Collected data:
────────────────
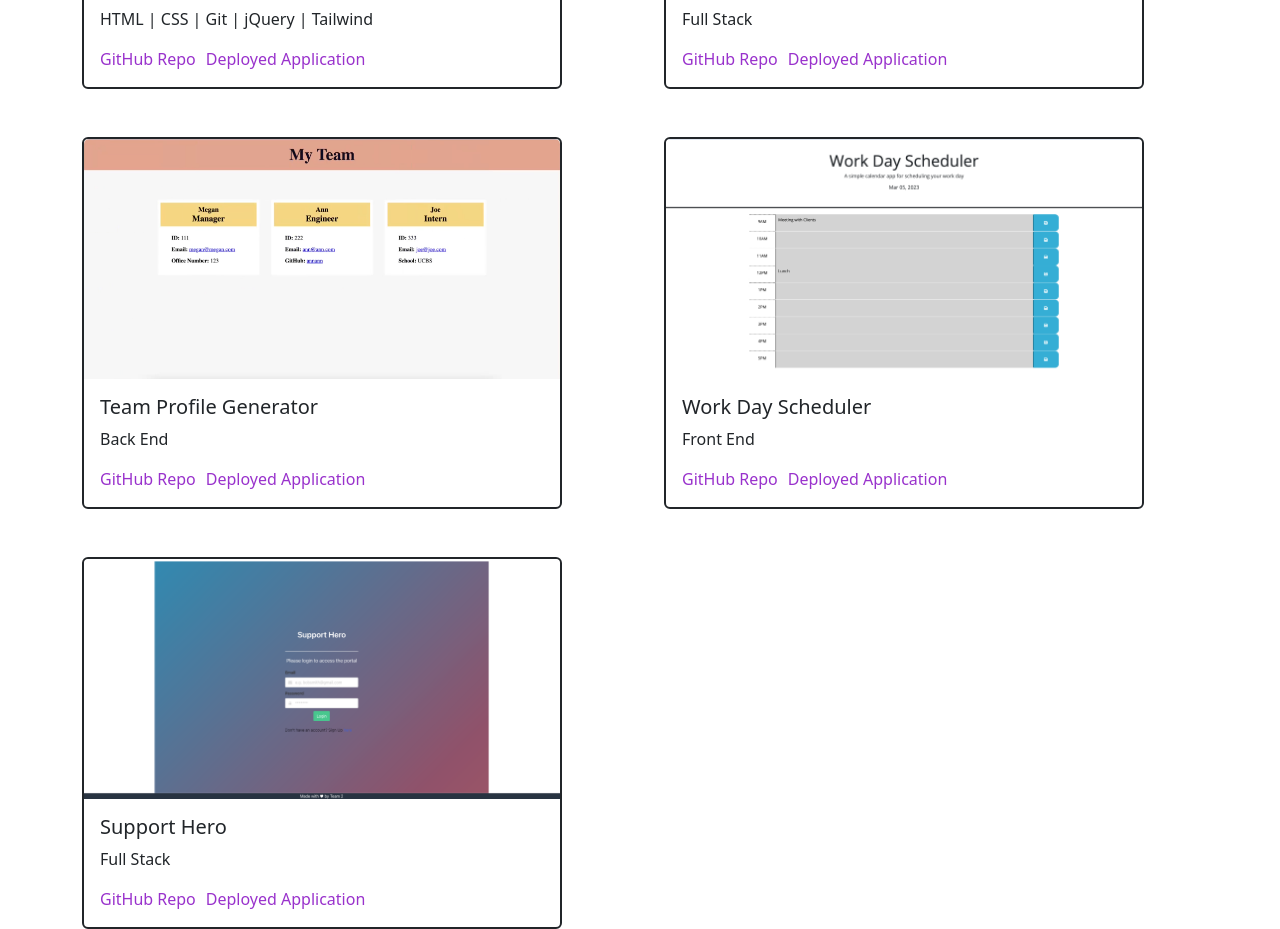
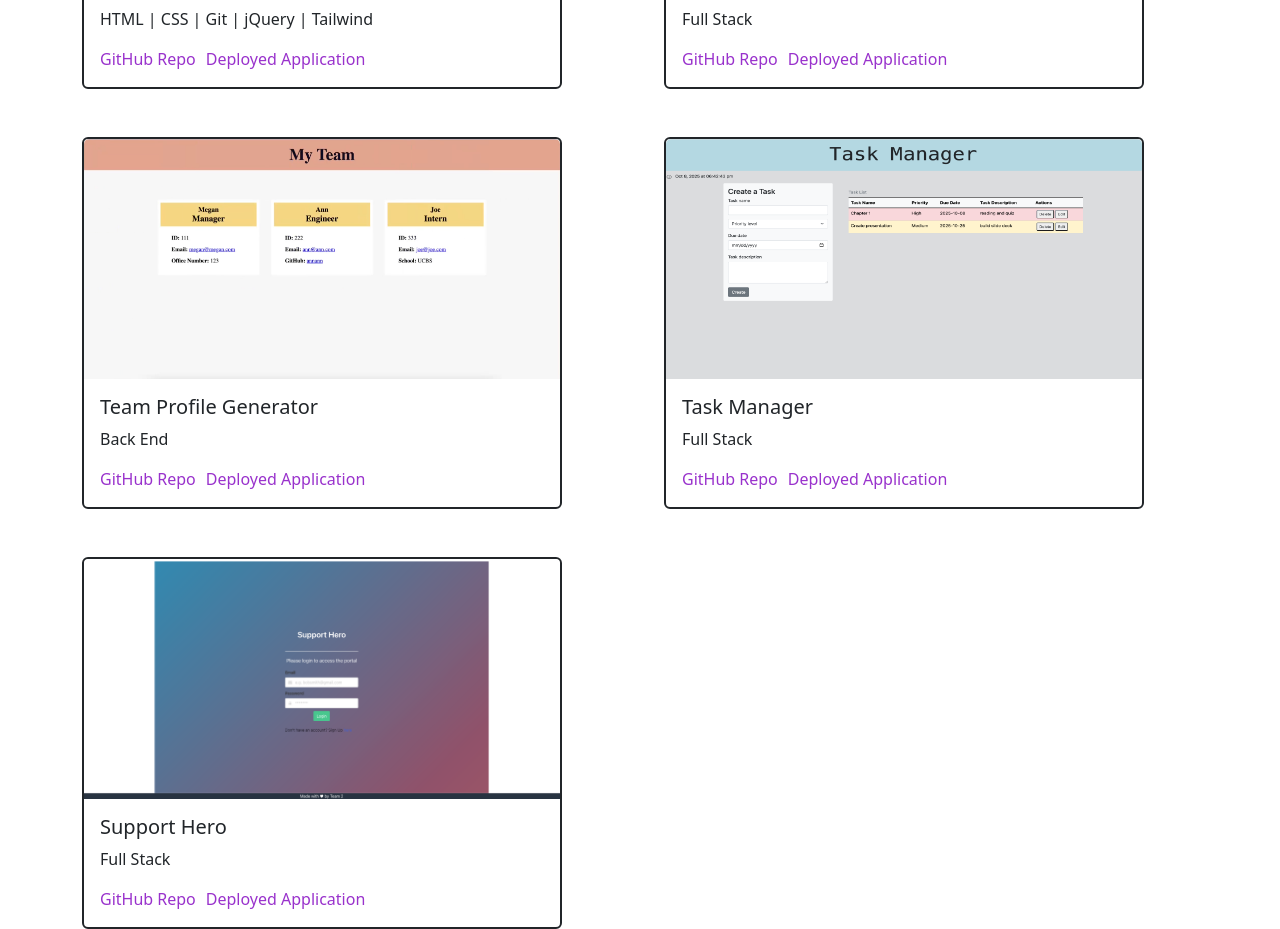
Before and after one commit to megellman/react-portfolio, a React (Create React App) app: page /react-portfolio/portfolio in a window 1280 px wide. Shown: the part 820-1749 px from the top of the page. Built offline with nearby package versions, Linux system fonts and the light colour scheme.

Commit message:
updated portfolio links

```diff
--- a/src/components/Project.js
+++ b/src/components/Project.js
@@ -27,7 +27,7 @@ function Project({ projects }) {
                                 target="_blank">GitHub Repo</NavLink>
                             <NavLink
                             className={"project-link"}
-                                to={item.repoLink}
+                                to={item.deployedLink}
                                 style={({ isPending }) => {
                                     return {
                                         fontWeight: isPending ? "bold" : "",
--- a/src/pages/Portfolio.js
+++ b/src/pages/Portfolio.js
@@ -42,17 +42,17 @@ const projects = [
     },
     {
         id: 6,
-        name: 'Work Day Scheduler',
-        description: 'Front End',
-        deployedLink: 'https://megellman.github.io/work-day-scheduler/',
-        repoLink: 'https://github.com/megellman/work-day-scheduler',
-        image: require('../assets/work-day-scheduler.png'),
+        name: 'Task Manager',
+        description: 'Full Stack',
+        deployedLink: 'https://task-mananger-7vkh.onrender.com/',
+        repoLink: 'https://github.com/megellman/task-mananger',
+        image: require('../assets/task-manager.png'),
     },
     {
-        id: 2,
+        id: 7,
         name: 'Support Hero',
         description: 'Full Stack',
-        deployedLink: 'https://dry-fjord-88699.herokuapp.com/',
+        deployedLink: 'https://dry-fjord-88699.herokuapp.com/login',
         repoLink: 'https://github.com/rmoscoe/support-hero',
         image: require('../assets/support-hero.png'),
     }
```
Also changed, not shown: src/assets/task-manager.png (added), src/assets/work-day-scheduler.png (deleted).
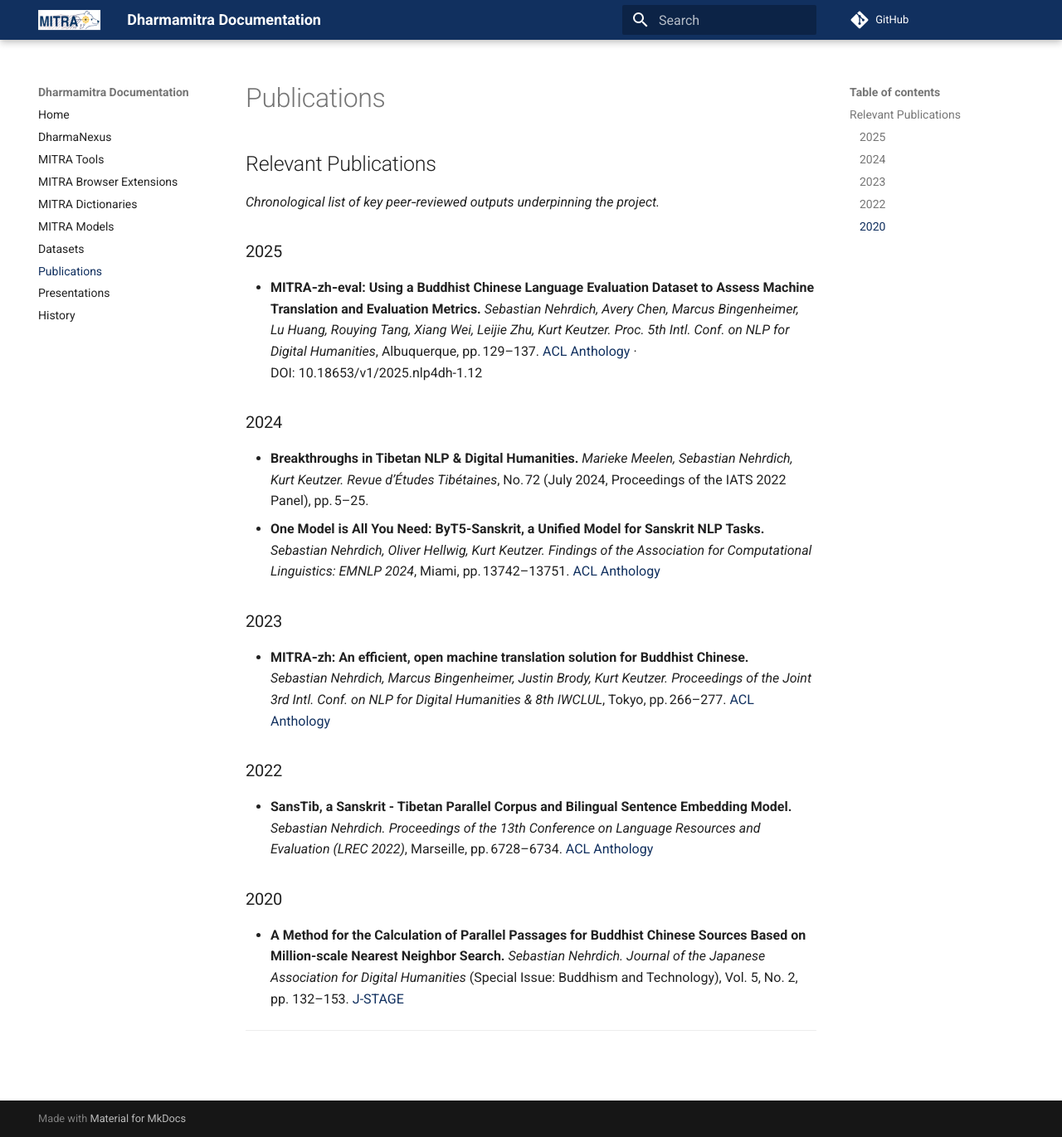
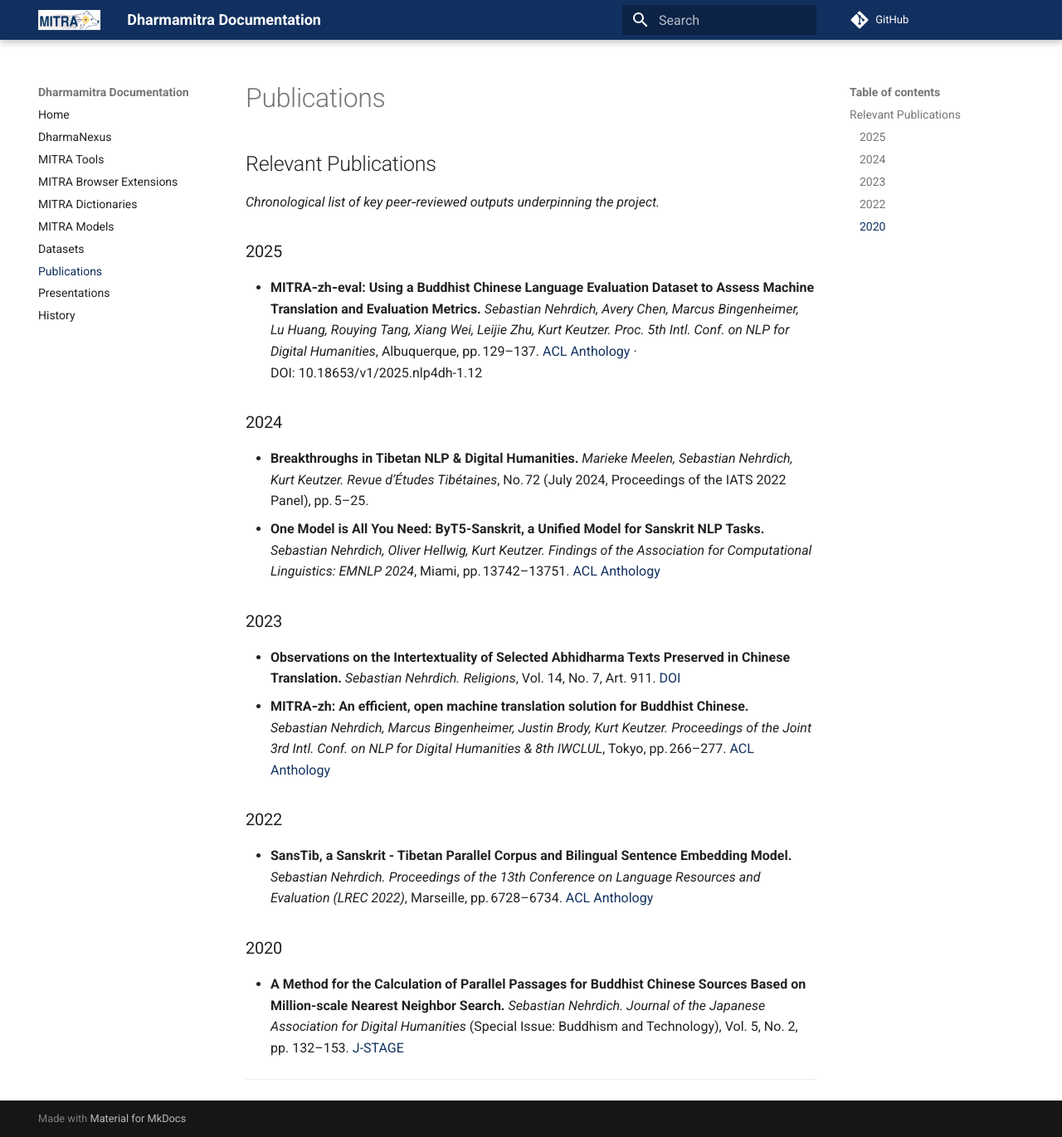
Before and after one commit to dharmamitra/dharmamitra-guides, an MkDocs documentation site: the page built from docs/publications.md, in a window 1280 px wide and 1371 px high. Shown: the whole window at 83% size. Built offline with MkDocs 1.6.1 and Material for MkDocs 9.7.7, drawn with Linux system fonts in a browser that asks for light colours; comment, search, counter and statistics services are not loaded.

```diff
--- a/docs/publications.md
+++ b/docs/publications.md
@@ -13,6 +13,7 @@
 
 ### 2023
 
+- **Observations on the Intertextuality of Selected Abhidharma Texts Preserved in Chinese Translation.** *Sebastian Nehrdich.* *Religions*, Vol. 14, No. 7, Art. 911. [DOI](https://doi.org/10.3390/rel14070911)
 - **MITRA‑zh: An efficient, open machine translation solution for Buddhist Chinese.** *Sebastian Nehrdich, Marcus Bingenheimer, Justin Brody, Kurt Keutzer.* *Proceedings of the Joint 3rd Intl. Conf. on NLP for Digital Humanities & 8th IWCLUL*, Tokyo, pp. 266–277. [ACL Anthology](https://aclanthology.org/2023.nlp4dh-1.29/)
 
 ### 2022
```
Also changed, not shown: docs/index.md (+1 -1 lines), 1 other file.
────────────────
- _ACTION ITEM_
Please find the lines in the data that contain the word "deployedLink" and copy them.

- _ANSWER TO THIS PROBLEM_
+                                to={item.deployedLink}
-        deployedLink: 'https://megellman.github.io/work-day-scheduler/',
+        deployedLink: 'https://task-mananger-7vkh.onrender.com/',
-        deployedLink: 'https://dry-fjord-88699.herokuapp.com/',
+        deployedLink: 'https://dry-fjord-88699.herokuapp.com/login',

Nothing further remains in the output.